Simone Biles loves pizza. Who doesn't?
But there's one key difference between Biles and the rest of us: she's a bonafide Olympic hero, possibly the best gymnast ever and the belle of the ball for companies hoping to lock up athlete endorsements. So that means Biles' pre-existing love for pepperoni pizza, especially in the immediate aftermath of her record-setting win, could soon prove very profitable.
"Simone’s affinity toward pepperoni pizza offers a timely opportunity to become a spokesperson for, or invest in, a brand in which she is a loyal consumer," Scott Bukstein, associate program director and professor of sport business management at the University of Central Florida, told International Business Times in an email. "I anticipate that numerous brands are already developing proposal pitches to align with Simone."
In case you missed it: 19-year-old Biles — who won four gold medals (and the hearts of millions) at Rio 2016 — has often expressed her affinity for a good slice, even saying she eats it after every gymnastics meet.
“It doesn’t even matter if I don’t win a self-gold, after every meet I have pizza. Pepperoni pizza,” she told ABC News. It's a fixture on her social media feeds, the gymnast once tweeting, "there's no 'we' in pizza."
A pizza partnership, then, seems like an exceedingly obvious fit. Slate even put out hypothetical odds for which chain would win the Biles sweepstakes of sorts (Sbarro was last at 500/1, Papa John's first at even money). Digiorno, the make-it-at-home pizza brand, perhaps betraying a bit of thirst, even tweeted at Biles.

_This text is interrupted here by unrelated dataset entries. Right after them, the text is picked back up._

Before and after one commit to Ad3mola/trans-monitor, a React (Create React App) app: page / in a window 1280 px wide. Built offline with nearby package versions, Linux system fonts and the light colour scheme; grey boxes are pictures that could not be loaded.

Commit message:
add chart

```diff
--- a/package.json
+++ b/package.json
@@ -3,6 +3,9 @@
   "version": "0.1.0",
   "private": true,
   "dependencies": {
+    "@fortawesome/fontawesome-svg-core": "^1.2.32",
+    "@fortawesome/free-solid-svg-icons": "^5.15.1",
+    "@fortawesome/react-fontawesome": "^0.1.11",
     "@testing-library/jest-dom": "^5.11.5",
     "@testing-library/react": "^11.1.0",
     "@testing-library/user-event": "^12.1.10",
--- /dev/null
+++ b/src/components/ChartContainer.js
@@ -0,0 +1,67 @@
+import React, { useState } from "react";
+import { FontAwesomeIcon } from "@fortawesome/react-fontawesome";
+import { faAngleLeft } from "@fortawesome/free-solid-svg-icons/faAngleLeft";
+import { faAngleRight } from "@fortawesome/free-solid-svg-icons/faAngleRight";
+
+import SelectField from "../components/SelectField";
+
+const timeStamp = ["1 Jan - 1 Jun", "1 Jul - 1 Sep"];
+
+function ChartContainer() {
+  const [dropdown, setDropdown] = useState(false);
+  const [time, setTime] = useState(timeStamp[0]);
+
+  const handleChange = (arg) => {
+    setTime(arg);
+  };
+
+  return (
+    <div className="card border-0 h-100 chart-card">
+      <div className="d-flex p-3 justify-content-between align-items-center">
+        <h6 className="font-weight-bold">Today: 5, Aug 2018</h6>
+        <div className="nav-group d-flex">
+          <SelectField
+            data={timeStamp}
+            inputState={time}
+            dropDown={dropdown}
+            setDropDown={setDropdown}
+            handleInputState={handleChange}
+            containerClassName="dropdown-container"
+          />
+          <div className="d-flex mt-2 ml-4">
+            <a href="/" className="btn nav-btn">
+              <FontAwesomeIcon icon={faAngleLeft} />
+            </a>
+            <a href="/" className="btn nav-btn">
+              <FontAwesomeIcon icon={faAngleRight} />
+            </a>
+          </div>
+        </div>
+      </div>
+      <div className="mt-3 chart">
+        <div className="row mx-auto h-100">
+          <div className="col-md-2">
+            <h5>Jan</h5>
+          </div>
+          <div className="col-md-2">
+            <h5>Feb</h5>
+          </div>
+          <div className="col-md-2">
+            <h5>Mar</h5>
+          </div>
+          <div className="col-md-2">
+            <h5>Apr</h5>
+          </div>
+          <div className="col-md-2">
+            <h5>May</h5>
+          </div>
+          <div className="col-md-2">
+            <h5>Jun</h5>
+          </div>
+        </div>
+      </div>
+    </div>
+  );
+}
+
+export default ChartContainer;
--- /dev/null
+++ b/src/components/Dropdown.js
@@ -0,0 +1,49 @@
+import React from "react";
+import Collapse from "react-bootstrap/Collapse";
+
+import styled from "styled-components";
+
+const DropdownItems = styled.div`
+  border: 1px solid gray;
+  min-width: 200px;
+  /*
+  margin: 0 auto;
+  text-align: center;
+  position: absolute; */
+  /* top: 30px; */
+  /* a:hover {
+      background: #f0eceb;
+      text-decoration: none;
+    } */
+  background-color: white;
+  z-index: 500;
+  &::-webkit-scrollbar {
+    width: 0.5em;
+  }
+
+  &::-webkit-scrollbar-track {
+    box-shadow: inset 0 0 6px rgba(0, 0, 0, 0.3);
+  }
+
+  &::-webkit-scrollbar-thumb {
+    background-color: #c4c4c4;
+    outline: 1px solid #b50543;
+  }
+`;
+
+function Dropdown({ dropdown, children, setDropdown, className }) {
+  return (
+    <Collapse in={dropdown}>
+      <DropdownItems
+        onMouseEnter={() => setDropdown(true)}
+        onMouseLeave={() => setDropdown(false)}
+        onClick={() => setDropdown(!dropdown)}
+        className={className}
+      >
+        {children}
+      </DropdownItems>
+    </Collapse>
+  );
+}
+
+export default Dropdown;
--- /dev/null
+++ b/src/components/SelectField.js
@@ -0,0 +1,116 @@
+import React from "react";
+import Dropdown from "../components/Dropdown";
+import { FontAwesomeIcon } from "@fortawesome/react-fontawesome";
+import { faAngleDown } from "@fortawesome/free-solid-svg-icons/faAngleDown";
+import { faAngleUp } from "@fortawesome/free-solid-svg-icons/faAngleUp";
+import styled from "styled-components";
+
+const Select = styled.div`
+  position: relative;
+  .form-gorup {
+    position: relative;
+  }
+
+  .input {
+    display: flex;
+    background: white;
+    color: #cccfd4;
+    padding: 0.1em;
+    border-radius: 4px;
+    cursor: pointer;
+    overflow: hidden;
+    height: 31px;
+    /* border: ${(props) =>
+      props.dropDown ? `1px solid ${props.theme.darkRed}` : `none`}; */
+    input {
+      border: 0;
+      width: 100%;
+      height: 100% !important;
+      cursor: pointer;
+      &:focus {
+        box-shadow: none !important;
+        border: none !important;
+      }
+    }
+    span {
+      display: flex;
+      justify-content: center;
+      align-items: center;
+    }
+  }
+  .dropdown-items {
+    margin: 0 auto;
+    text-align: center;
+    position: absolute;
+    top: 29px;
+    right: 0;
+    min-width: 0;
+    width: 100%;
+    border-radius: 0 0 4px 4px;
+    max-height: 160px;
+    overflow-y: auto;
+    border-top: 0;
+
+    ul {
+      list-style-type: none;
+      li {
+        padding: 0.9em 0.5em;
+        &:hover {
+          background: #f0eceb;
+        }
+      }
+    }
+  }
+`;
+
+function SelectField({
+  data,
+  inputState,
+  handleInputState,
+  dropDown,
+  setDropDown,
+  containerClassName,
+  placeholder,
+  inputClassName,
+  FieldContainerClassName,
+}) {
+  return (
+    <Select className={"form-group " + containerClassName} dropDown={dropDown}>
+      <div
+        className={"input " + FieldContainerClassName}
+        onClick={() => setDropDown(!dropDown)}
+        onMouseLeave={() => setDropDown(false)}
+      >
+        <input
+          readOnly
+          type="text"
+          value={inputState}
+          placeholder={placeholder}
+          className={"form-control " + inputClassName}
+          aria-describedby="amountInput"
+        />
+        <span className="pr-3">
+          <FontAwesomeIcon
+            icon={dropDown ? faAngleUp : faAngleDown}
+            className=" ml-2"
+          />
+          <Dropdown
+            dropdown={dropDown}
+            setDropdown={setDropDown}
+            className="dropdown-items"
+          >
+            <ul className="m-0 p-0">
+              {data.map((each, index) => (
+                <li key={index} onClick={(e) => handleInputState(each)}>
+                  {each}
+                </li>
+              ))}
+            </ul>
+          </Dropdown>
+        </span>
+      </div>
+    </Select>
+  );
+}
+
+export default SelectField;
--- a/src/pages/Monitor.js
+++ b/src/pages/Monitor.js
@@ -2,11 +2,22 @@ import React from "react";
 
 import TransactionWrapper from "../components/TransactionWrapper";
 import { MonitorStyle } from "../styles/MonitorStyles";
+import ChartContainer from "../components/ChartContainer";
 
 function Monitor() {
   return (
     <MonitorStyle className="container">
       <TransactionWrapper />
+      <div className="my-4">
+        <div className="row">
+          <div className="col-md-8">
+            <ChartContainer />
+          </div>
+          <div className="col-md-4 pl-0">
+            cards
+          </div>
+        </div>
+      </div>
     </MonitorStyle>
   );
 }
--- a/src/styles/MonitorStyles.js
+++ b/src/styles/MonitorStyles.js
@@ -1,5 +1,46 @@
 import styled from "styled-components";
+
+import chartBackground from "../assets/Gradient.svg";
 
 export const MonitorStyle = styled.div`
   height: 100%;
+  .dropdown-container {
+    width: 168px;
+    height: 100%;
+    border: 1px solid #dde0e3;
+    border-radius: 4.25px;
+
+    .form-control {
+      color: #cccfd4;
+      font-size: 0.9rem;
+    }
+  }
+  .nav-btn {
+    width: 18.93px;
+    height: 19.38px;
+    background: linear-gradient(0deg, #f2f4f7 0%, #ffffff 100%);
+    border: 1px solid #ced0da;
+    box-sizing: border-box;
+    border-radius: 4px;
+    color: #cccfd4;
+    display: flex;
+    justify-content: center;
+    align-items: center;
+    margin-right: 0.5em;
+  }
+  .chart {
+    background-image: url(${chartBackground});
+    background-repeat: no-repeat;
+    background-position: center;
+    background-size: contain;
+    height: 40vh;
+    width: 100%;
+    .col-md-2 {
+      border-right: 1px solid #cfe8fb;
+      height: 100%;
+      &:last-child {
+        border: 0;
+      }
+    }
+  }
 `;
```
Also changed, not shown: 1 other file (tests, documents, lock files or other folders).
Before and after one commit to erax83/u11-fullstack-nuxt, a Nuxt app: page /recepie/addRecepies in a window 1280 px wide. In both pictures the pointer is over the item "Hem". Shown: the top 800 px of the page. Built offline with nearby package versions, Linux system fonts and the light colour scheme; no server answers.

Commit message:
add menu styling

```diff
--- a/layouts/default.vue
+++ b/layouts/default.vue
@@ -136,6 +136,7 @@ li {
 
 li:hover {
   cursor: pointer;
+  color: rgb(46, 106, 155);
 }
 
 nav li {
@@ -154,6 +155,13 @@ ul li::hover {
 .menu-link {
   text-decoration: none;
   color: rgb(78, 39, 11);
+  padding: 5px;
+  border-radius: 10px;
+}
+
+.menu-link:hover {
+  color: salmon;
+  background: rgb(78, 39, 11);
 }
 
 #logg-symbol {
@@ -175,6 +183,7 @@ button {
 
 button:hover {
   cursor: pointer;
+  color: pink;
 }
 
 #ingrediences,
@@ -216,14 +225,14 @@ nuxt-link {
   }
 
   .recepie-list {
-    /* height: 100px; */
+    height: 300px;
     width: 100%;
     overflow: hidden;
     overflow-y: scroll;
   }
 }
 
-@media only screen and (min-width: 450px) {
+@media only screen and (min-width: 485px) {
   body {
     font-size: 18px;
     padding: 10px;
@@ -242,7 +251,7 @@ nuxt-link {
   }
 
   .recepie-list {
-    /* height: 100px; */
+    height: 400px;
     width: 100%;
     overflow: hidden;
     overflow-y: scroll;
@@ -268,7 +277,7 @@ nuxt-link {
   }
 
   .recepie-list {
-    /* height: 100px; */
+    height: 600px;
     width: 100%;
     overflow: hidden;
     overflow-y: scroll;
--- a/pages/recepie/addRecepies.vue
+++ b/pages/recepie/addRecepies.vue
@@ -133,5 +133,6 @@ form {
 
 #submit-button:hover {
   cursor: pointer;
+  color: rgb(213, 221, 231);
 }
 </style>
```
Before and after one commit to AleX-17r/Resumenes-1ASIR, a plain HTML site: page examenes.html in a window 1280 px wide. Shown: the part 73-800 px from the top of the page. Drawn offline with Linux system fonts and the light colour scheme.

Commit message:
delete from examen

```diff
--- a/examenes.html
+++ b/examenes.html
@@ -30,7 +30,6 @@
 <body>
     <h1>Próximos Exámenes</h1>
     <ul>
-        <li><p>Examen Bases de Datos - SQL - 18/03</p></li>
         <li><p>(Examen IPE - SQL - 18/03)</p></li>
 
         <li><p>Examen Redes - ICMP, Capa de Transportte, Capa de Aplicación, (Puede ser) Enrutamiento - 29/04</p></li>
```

But brands love working with athletes who already love their product. For one: there's a built-in story to sell. It's a great selling point and in the marketing parlance it's easier to "activate" the deal.
"Clients are very, very attracted to the idea that athletes use the product without being paid for it," Jonathan Jensen, a consultant and sports marketing professor at University of North Carolina, Chapel Hill, told IBT. Jensen spent a decade brokering athlete endorsement deals for brands and said "there's no more tried and true strategy for agents" than to pitch brands on the idea that the athlete already uses the product. It's often a closer of sorts, but can also provide the initial spark for deals.
Think the NFL's Marshawn Lynch's long-held affection for Skittles turning into the now-retired running back peddling candy. The Los Angeles Dodgers' Clayton Kershaw apparently ate Subway sandwiches before games for years before the company brought him on.
There are some challenges for Biles joining up with a pizza brand. As an elite gymnast, she's perhaps one of the most fit people on the planet, and pizza isn't exactly for calorie-counters. The most famous athlete to pitch pizzas, now-retired NFL Peyton Manning, was a great quarterback, but doesn't exactly have an Adonis-esque build.
"The question is when you have an incongruent pairing like Marshawn Lynch with skittles or an elite gymnast with pizza, how do you make that work?" Jensen said. The answer often lies in a bit of creativity. Manning's pizza chain of choice, Papa John's, has brought on Houston Texan J.J. Watt — who's built like an F-350 — and they've used him differently. And Elite athletes have long endorsed fatty foods they probably eat once a year. Challenges can be overcome: New Orleans Saints quarterback Drew Brees shilled for a motorcycle he was contractually forbidden to ride.
Due to the infamously restrictive Olympic advertising rules, there's a blackout on non-official Olympic sponsors using the games for promotional material until Aug. 24. Biles might be ready to lock-up brands as soon as possible, since the Olympic glow can often be short-lived. She's already appeared in commercials for major products like Hershey's chocolate and Tide detergent.
Biles' Rio performance, which largely lived up to outsized expectations for the multi-time world champion, only adds to her value as an endorser.
"She's only 19 years old," Jensen said. "There are a lot of possibilities in the future for her."